The Democratic Republic of Congo’s President Felix Tshisekedi vowed to root out the corruption and impunity that has hindered the country since its independence from Belgium as the nation marked its 60th anniversary amid a global reckoning over racial inequality.
While the milestone was commemorated in Belgium with gestures of atonement, Congolese reflected on the struggles that have engulfed the nation in the decades since independence and how to move forward.
Among the statues being removed around the world as countries confront legacies of slavery and colonialism was one being taken down on Tuesday in Belgium of King Leopold II, Congo’s brutal colonial ruler.
A letter sent to Congo’s current president stopped short of an official apology, but Belgium’s King Philippe conveyed his “deepest regrets” for the “acts of violence and cruelty” and the “suffering and humiliation” inflicted during the colonial era.

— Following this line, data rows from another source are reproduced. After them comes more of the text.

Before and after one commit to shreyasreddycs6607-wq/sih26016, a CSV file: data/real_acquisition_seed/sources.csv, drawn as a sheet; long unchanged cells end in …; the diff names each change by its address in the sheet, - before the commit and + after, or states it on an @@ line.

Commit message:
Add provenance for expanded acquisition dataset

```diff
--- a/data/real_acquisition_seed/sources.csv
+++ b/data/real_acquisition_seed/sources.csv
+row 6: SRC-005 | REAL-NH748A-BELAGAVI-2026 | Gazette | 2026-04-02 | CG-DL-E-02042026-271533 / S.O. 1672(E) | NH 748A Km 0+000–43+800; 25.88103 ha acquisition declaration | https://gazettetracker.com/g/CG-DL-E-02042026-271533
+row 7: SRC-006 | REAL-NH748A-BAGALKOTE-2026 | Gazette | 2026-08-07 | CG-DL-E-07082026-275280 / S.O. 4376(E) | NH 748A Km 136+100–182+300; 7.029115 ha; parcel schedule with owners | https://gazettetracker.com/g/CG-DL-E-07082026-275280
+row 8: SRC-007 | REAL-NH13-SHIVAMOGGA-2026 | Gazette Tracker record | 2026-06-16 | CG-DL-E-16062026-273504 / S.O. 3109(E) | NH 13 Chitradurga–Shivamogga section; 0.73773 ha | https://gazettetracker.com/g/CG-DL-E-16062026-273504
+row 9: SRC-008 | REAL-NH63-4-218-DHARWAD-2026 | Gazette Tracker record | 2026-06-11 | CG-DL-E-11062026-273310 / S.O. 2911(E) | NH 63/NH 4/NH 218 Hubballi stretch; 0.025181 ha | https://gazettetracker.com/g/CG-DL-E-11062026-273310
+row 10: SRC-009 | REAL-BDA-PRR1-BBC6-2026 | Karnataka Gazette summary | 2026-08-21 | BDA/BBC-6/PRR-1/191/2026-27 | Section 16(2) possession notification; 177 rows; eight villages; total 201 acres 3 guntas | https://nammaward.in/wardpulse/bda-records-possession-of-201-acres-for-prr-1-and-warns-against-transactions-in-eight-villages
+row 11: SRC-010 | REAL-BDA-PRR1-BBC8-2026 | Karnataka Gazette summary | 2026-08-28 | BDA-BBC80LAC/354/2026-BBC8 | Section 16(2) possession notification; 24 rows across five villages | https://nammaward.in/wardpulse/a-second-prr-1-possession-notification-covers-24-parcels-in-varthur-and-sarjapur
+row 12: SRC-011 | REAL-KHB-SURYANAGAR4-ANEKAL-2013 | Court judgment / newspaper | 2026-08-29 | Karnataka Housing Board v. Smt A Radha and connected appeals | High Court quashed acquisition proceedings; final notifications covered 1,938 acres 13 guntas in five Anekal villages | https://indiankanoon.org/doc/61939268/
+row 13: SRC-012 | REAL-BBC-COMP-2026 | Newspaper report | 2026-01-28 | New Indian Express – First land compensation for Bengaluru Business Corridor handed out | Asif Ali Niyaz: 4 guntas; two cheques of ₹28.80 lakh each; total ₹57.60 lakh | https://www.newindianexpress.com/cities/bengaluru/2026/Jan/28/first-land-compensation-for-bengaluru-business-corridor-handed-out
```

The vast, mineral-rich country in Central Africa suffered decades of oppression after it was annexed by Belgium in 1908.
After independence in 1960, DR Congo soon fell under the repressive rule of dictator Mobutu Sese Seko who ruled for 32 years.
The first leader after Mr Mobutu’s death was assassinated, and his son Joseph Kabila then took over and headed the country for 18 years.
Mr Tshisekedi, whose father led Dr Congo’s largest opposition party until his death, took office last year but only after long-delayed elections were finally held.
In a televised speech late on Monday, Mr Tshisekedi pledged to root out impunity so that the country could move forward.
“From independence to the present day, the main effect of our political policy has been to dilute efficiency, to dilute responsibility and ultimately to do disservice,” the president said.
Because of the global Covid-19 pandemic, Tuesday’s milestone took place without the fanfare and public commemorations that marked the 50th anniversary a decade earlier in Kinshasa.
DR Congolese, though, still used the occasion to reflect on the challenges facing the country.
“Sixty years after independence, can we Congolese be proud of our country? I don’t think so,” political researcher Paulin Mbenza said.
“Congo can rise from its ashes … but this depends on the will of the politicians because they are more concerned with the personal interest than the general interest,” he said.
That criticism was echoed by Tapie Lutunu, a political analyst in Kinshasa.
“Education, employment, health, infrastructure — nothing works because of the poor management and mediocrity of the Congolese political class,” Mr Lutunu said.
“We need a new class of elites motivated by love of their country.”